India all-rounder Hardik Pandya’s focus is on recovering from his back injury; critics, who point to his disappointing wickets tally (17 in 11 Tests), do not get into his mind space at the moment
Hardik Pandya at a city hotel yesterday. Pic/Pradeep Dhivar
Hardik Pandya completed two years in ODI cricket last Tuesday. Having made his debut against New Zealand at Dharamsala, he has made a swift transition to Test cricket since his international debut [T20I v Australia at Adelaide Oval] in 2016.
Pandya indicated that it would have been hard to imagine playing all three formats two to three years ago. “I never expected it to pan out this way. God has been really kind to me,” a relaxed-looking Pandya told mid-day in the city yesterday. Currently recuperating from a back injury that he sustained against Pakistan in the Asia Cup at Dubai, the India all-rounder was in the city to promote Eume, a backpack brand. Pandya will donate 100 backpacks to India’s budding gymnasts.
Excerpts from an interview:
How is your recovery shaping up?
I am recovering well. This is the world’s first backpack with a massager. You can’t ask for anything more from a bag (laughs). I am just focusing on getting fit as soon as possible because I want to come back and play for India. There is no bigger pleasure.
The injury break must have been frustrating…
I got to spend time with my family. In the last couple of years, I have played almost all matches. This [break] is helping me get more fitter and better for the  World Cup. My focus is on the World Cup and this time [away from the game] will help. When I go back on the field, I will be able to add that 10 more per cent to what I have right now. My ultimate goal is to win the World Cup.
How much will the experience of playing in UK help in 2019?
Of course it will help. We were there [in UK] for almost three months and it’s going to help us a lot because it’s important to get used to the conditions. It always makes a big difference if you have an idea of the conditions.
How crucial was claiming your maiden five-wicket haul in Test cricket at Trent Bridge?
It definitely boosted my confidence. I wanted to do well and the conditions were tough. To be honest, when I took the fifer, I was surprised. We all worked hard but the result didn’t go our way [India lost the series 1-4]. I am improving with my bowling from series to series, and it all happened at the right time when I needed it the most. I am sure it [bowling performance] is going to help me when we play next [in England].

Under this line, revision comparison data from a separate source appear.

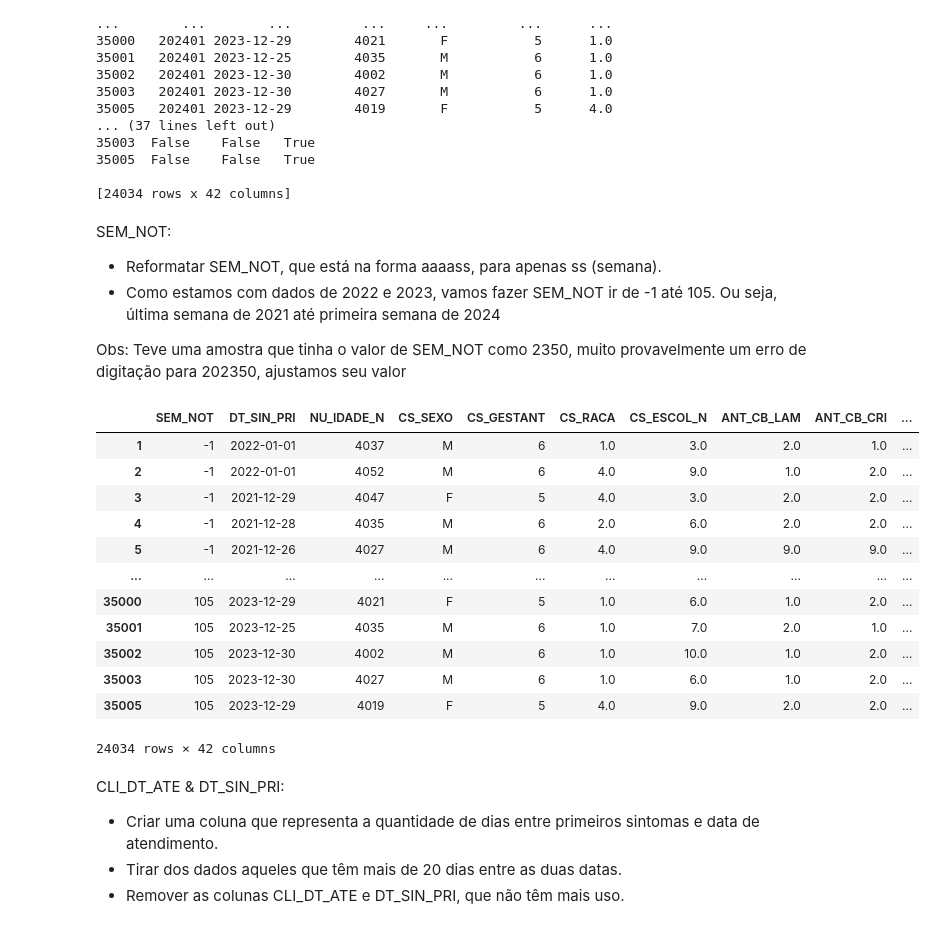
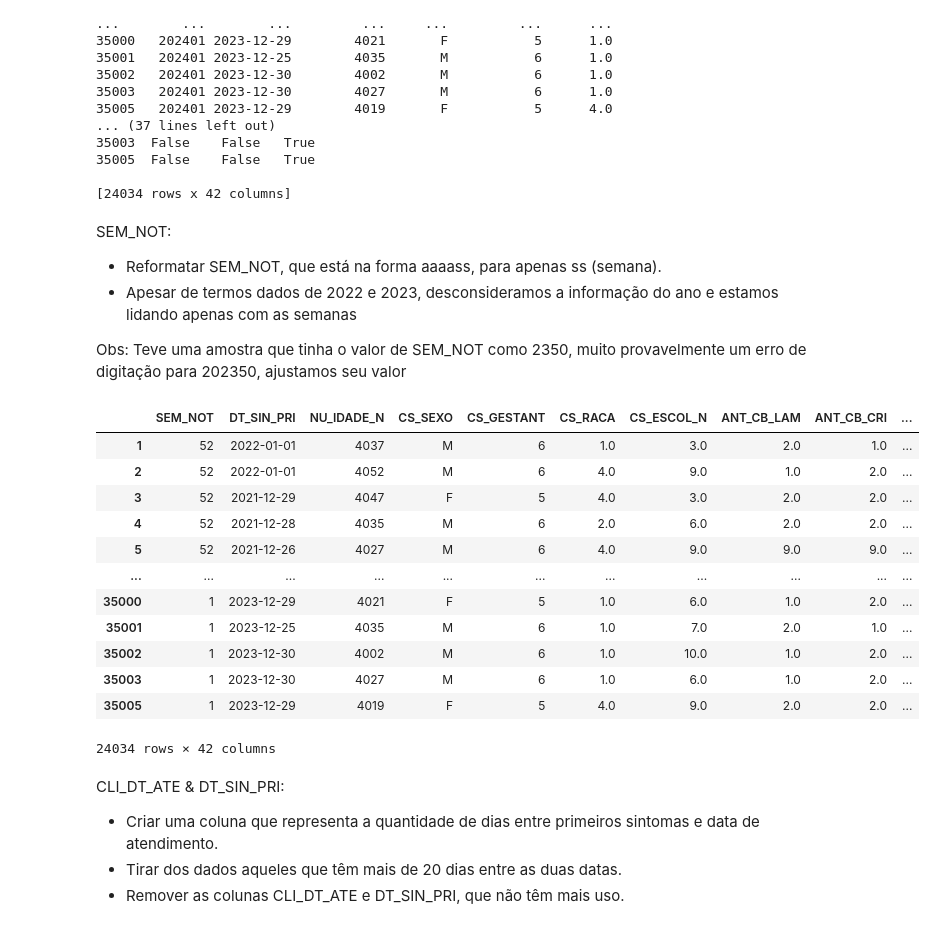
Before and after one commit to arturrur/mc853, a Jupyter notebook: Preprocessing.ipynb, the cells around one changed output. Saved outputs shown, nothing was run; the diff lists cells and outputs as text; code cells hidden in the pictures.

```diff
--- a/Preprocessing.ipynb
+++ b/Preprocessing.ipynb
@@ -53,5 +54,8 @@ EVOLUCAO:
 # %%
 df = df.dropna(subset=["EVOLUCAO"])
 df = df[df["EVOLUCAO"] != 9.0]
+df.loc[:, "EVOLUCAO"] = df["EVOLUCAO"] - 1
+df.loc[df['EVOLUCAO'] == 2.0, 'EVOLUCAO'] = 1.0
+print(df['EVOLUCAO'].unique())
 df
 # %% [output]
@@ -129,26 +134,26 @@ print(df)
 # %% [markdown]
 SEM_NOT:
 - Reformatar SEM_NOT, que está na forma aaaass, para apenas ss (semana).
-- Como estamos com dados de 2022 e 2023, vamos fazer SEM_NOT ir de -1 até 105. Ou seja, última semana de 2021 até primeira semana de 2024
+- Apesar de termos dados de 2022 e 2023, desconsideramos a informação do ano e estamos lidando apenas com as semanas
 
 Obs: Teve uma amostra que tinha o valor de SEM_NOT como 2350, muito provavelmente um erro de digitação para 202350, ajustamos seu valor
 # %%
 df.loc[df['SEM_NOT'] == 2350, 'SEM_NOT'] = 202350
-df["SEM_NOT"] = df["SEM_NOT"].apply(lambda x: (x % 100) + (-53 if x // 100 == 2021 else (52 if x // 100 == 2023 else (104 if x // 100 == 2024 else 0))))
+df["SEM_NOT"] = df["SEM_NOT"].apply(lambda x: (x % 100))
 df
 # %% [output]
 |  | SEM_NOT | DT_SIN_PRI | NU_IDADE_N | CS_SEXO | CS_GESTANT | CS_RACA | CS_ESCOL_N | ANT_CB_LAM | ANT_CB_CRI | ... |
-| 1 | -1 | 2022-01-01 | 4037 | M | 6 | 1.0 | 3.0 | 2.0 | 1.0 | ... |
-| 2 | -1 | 2022-01-01 | 4052 | M | 6 | 4.0 | 9.0 | 1.0 | 2.0 | ... |
-| 3 | -1 | 2021-12-29 | 4047 | F | 5 | 4.0 | 3.0 | 2.0 | 2.0 | ... |
-| 4 | -1 | 2021-12-28 | 4035 | M | 6 | 2.0 | 6.0 | 2.0 | 2.0 | ... |
-| 5 | -1 | 2021-12-26 | 4027 | M | 6 | 4.0 | 9.0 | 9.0 | 9.0 | ... |
+| 1 | 52 | 2022-01-01 | 4037 | M | 6 | 1.0 | 3.0 | 2.0 | 1.0 | ... |
+| 2 | 52 | 2022-01-01 | 4052 | M | 6 | 4.0 | 9.0 | 1.0 | 2.0 | ... |
+| 3 | 52 | 2021-12-29 | 4047 | F | 5 | 4.0 | 3.0 | 2.0 | 2.0 | ... |
+| 4 | 52 | 2021-12-28 | 4035 | M | 6 | 2.0 | 6.0 | 2.0 | 2.0 | ... |
+| 5 | 52 | 2021-12-26 | 4027 | M | 6 | 4.0 | 9.0 | 9.0 | 9.0 | ... |
 | ... | ... | ... | ... | ... | ... | ... | ... | ... | ... | ... |
-| 35000 | 105 | 2023-12-29 | 4021 | F | 5 | 1.0 | 6.0 | 1.0 | 2.0 | ... |
-| 35001 | 105 | 2023-12-25 | 4035 | M | 6 | 1.0 | 7.0 | 2.0 | 1.0 | ... |
-| 35002 | 105 | 2023-12-30 | 4002 | M | 6 | 1.0 | 10.0 | 1.0 | 2.0 | ... |
-| 35003 | 105 | 2023-12-30 | 4027 | M | 6 | 1.0 | 6.0 | 1.0 | 2.0 | ... |
-| 35005 | 105 | 2023-12-29 | 4019 | F | 5 | 4.0 | 9.0 | 2.0 | 2.0 | ... |
+| 35000 | 1 | 2023-12-29 | 4021 | F | 5 | 1.0 | 6.0 | 1.0 | 2.0 | ... |
+| 35001 | 1 | 2023-12-25 | 4035 | M | 6 | 1.0 | 7.0 | 2.0 | 1.0 | ... |
+| 35002 | 1 | 2023-12-30 | 4002 | M | 6 | 1.0 | 10.0 | 1.0 | 2.0 | ... |
+| 35003 | 1 | 2023-12-30 | 4027 | M | 6 | 1.0 | 6.0 | 1.0 | 2.0 | ... |
+| 35005 | 1 | 2023-12-29 | 4019 | F | 5 | 4.0 | 9.0 | 2.0 | 2.0 | ... |
 24034 rows × 42 columns
 # %% [markdown]
 CLI_DT_ATE & DT_SIN_PRI:
```
Also changed, not shown: parts of 13 cells of this notebook.
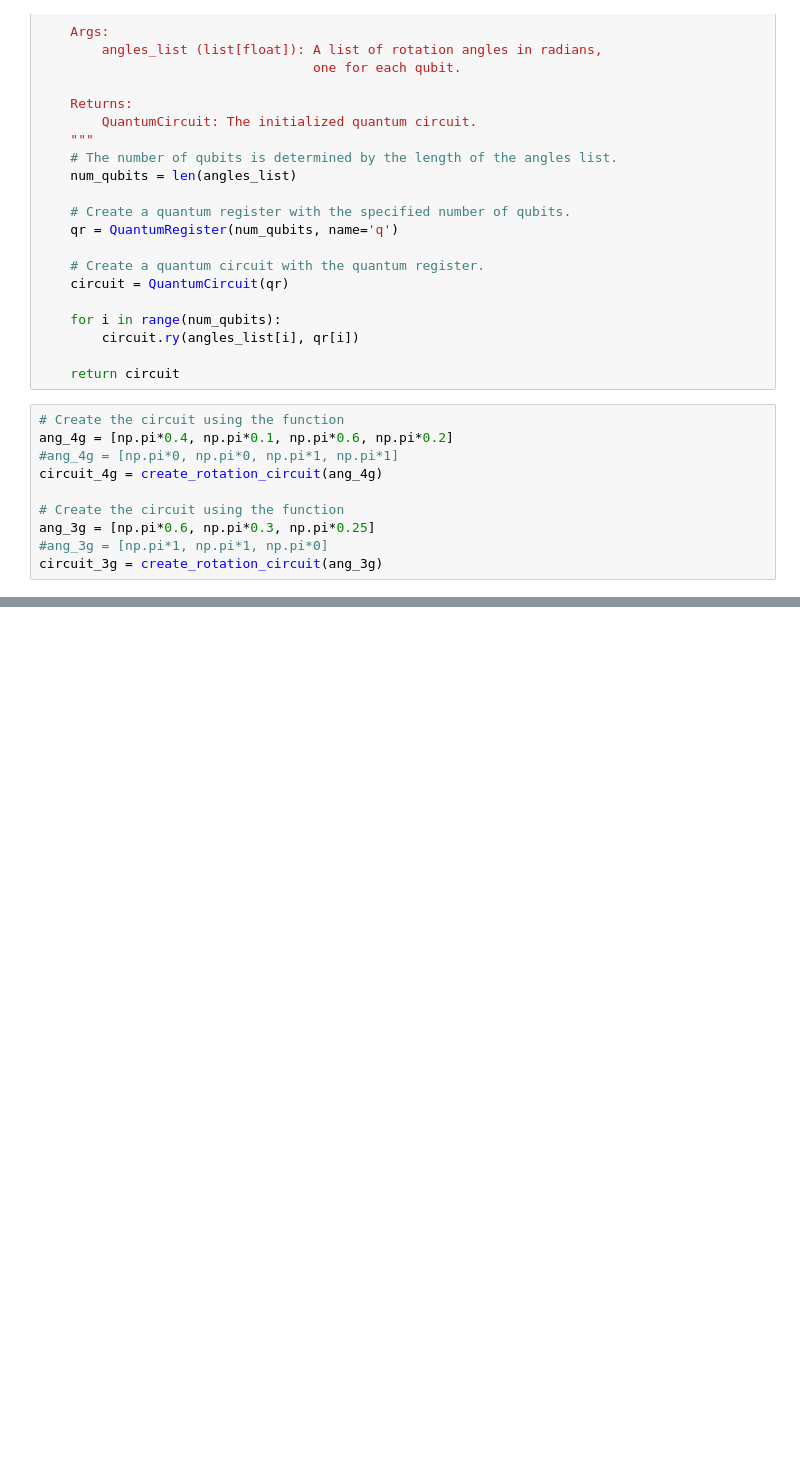
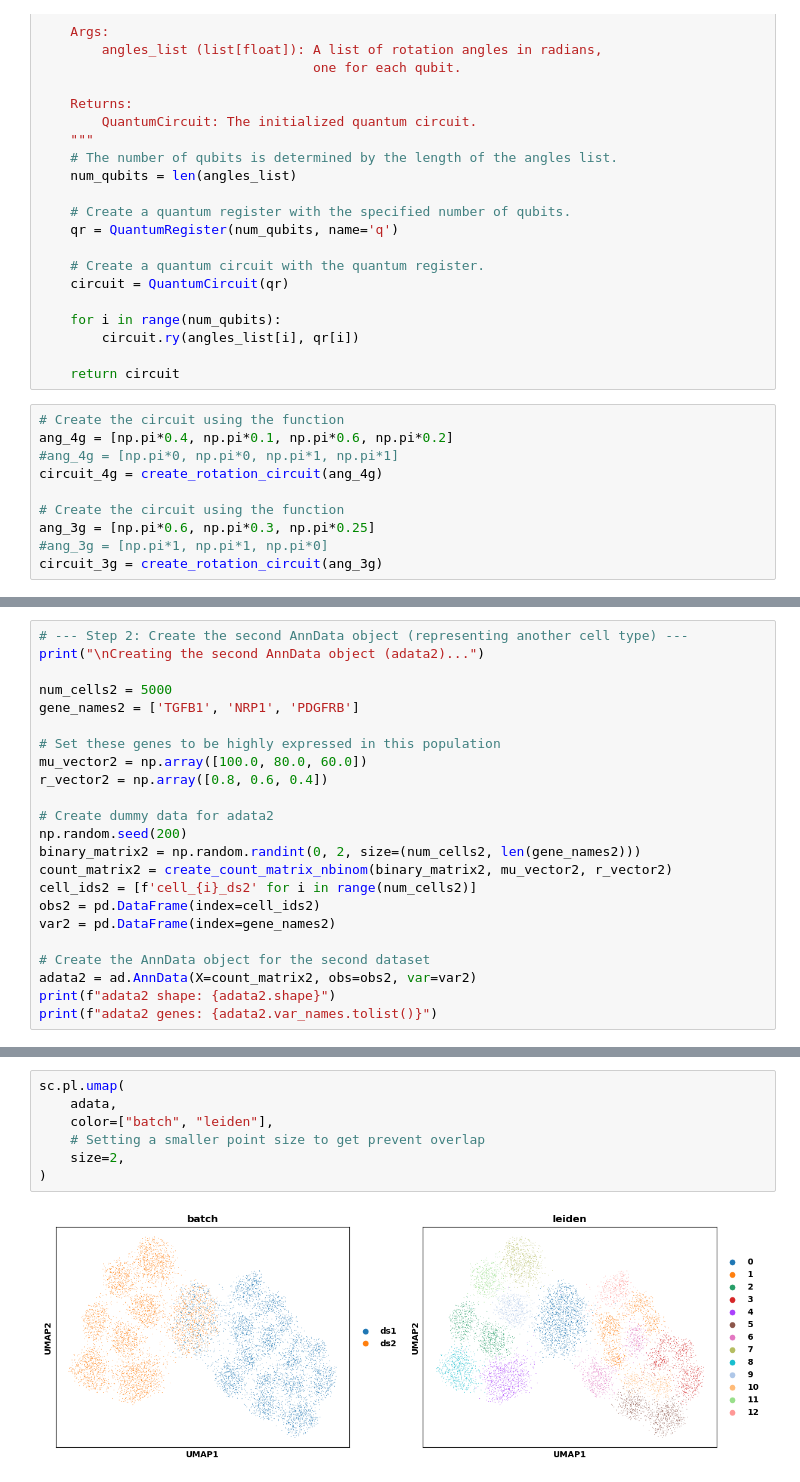
Before and after one commit to cailab-tamu/QuantumXCT, a Jupyter notebook: python/qSim_cell_chat.ipynb, the cells around one changed output, grey strips where cells are left out. Drawn from its saved outputs; the diff is of its cells as text; blank space fills up the shorter version.

Commit message:
Adding Cell-cell communication simulator of single cells

```diff
--- a/python/qSim_cell_chat.ipynb
+++ b/python/qSim_cell_chat.ipynb
@@ -113,0 +245,23 @@ Counts for c_measure2: {'011': 2000}
+# %%
+# --- Step 2: Create the second AnnData object (representing another cell type) ---
+print("\nCreating the second AnnData object (adata2)...")
+
+num_cells2 = 5000
+gene_names2 = ['TGFB1', 'NRP1', 'PDGFRB']
+
+# Set these genes to be highly expressed in this population
+mu_vector2 = np.array([100.0, 80.0, 60.0])
+r_vector2 = np.array([0.8, 0.6, 0.4])
+
+# Create dummy data for adata2
+np.random.seed(200)
+binary_matrix2 = np.random.randint(0, 2, size=(num_cells2, len(gene_names2)))
+count_matrix2 = create_count_matrix_nbinom(binary_matrix2, mu_vector2, r_vector2)
+cell_ids2 = [f'cell_{i}_ds2' for i in range(num_cells2)]
+obs2 = pd.DataFrame(index=cell_ids2)
+var2 = pd.DataFrame(index=gene_names2)
+
+# Create the AnnData object for the second dataset
+adata2 = ad.AnnData(X=count_matrix2, obs=obs2, var=var2)
+print(f"adata2 shape: {adata2.shape}")
+print(f"adata2 genes: {adata2.var_names.tolist()}")
@@ -113,0 +403,9 @@ Counts for c_measure2: {'011': 2000}
+# %%
+sc.pl.umap(
+    adata,
+    color=["batch", "leiden"],
+    # Setting a smaller point size to get prevent overlap
+    size=2,
+)
+# %% [output]
+[figure, added]
```
Also changed, not shown: parts of 10 cells of this notebook.
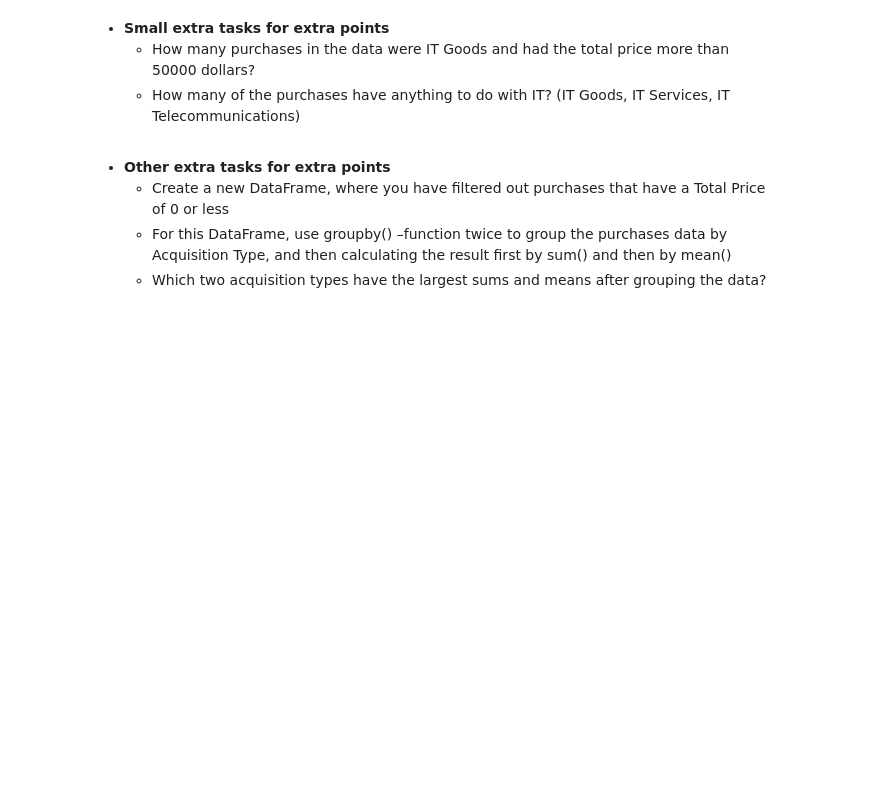
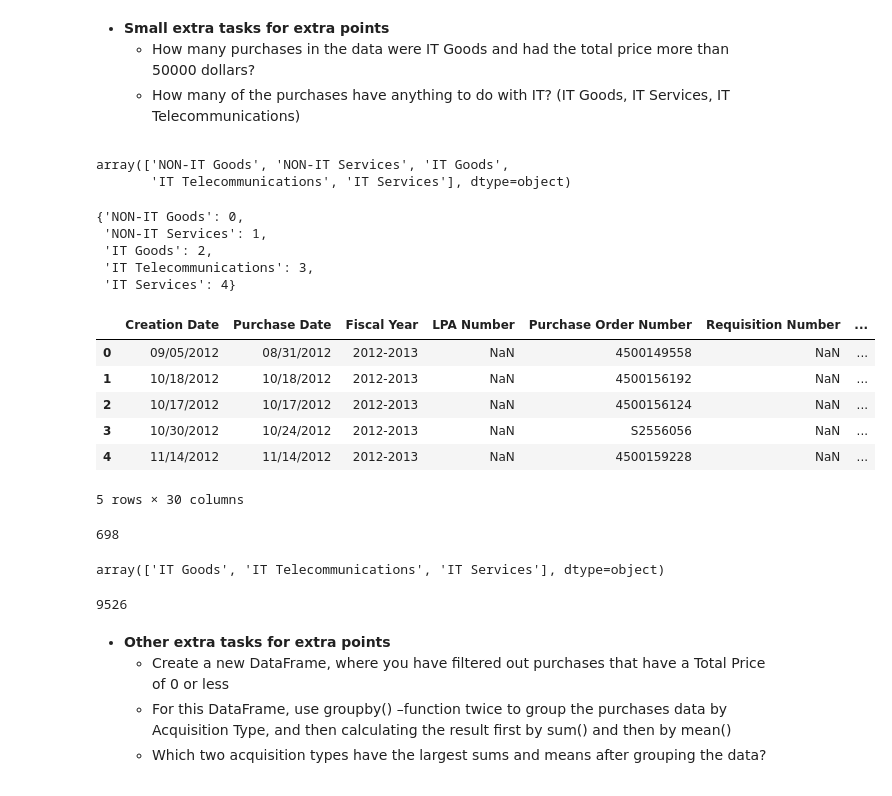
Before and after one commit to jtsillan/DataAnalytics, a Jupyter notebook: exercise_set_2/exercise_set_2.ipynb, the cells around one changed output. Drawn from its saved outputs; the diff is of its cells as text; code cells hidden in the pictures; blank space fills up the shorter version.

```diff
--- a/exercise_set_2/exercise_set_2.ipynb
+++ b/exercise_set_2/exercise_set_2.ipynb
@@ -359,3 +374,58 @@ common_3
+# %%
+# Extra Task
+# How many purchases in the data were IT Goods and had the total price more than 50000 dollars?
+# Check how many 'Acquisition Type' categories are there
+categories = df1['Acquisition Type'].unique()
+categories
+# %% [output]
+array(['NON-IT Goods', 'NON-IT Services', 'IT Goods',
+       'IT Telecommunications', 'IT Services'], dtype=object)
+# %%
+# Populate list with number values 0..4
+cat_values = [x for x in range(5)]
+# Create dictionary with ordinal category from categories and cat_values
+category_mapper = {categories[i]: cat_values[i] for i in range(len(categories))}
+# Check dictionary
+category_mapper
+# %% [output]
+{'NON-IT Goods': 0,
+ 'NON-IT Services': 1,
+ 'IT Goods': 2,
+ 'IT Telecommunications': 3,
+ 'IT Services': 4}
+# %%
+# Create new column for mapping 'Acquisition Type
+df1['Acquisition Value'] = df1['Acquisition Type'].replace(category_mapper)
+df1.head()
+# %% [output]
+|  | Creation Date | Purchase Date | Fiscal Year | LPA Number | Purchase Order Number | Requisition Number | ... |
+| 0 | 09/05/2012 | 08/31/2012 | 2012-2013 | NaN | 4500149558 | NaN | ... |
+| 1 | 10/18/2012 | 10/18/2012 | 2012-2013 | NaN | 4500156192 | NaN | ... |
+| 2 | 10/17/2012 | 10/17/2012 | 2012-2013 | NaN | 4500156124 | NaN | ... |
+| 3 | 10/30/2012 | 10/24/2012 | 2012-2013 | NaN | S2556056 | NaN | ... |
+| 4 | 11/14/2012 | 11/14/2012 | 2012-2013 | NaN | 4500159228 | NaN | ... |
+5 rows × 30 columns
+# %%
+# Now using mapping column query is possible
+purchases = df1.query("`Acquisition Value` == 2 and `Total Price` > 50000")
+# Print length of array
+len(purchases.index)
+# %% [output]
+698
+# %%
+# Extra Task
+# How many of the purchases have anything to do with IT?
+# (IT Goods, IT Services, IT Telecommunications)
+it_purchases = df1.query("`Acquisition Value`.between(2, 4)")
+# Check if query is succesfull
+it_purchases['Acquisition Type'].unique()
+# %% [output]
+array(['IT Goods', 'IT Telecommunications', 'IT Services'], dtype=object)
+# %%
+# Print row count of it_purchases
+len(it_purchases.index)
+# %% [output]
+9526
 # %% [markdown]
 <ul>
 <li><b>Other extra tasks for extra points</b></li>
```
Also changed, not shown: parts of 18 cells of this notebook, 1 other file.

Critics often point out that you don’t have too many wickets [17 scalps in 11 Tests]…
The best part is that I didn’t know about this until you just told me [laughs]. If my team is happy with me, I’m not worried about what people say about me. As an individual, if I start worrying about what people say, then I’m not doing anything in my life. I don’t have time to think about it [what others say]. I’d rather focus on my game and look to improve. If my team wants more from me, I will work harder. If my team is happy with me, it doesn’t matter what people say. India has freedom of speech, right? They are allowed to talk and I respect that.
What are your plans for the forthcoming Australia tour?
Right now, I am just looking to get fit. That’s my priority. I want to be stronger than before. I want to come back as soon as possible, but I don’t know when I’ll be back.
You seem very keen on playing the World Cup next year…
My priority is to play the next World Cup. I just don’t want to play and give 100 per cent, I want to add 10-15 per cent more to my game. That’s something I’m working on. That’s my only focus right now. I want to make sure India win the World Cup. I want to improve on all my skills… batting, bowling and fielding. I can’t be 60 per cent bowling [well], 40 per cent batting [well]. I have to be equally good in all departments.
How do you deal with the pressure of being the only fast bowling all-rounder in the team?
Pressure gives you nice opportunities. Without pressure, I can’t do anything. I need pressure as it helps me.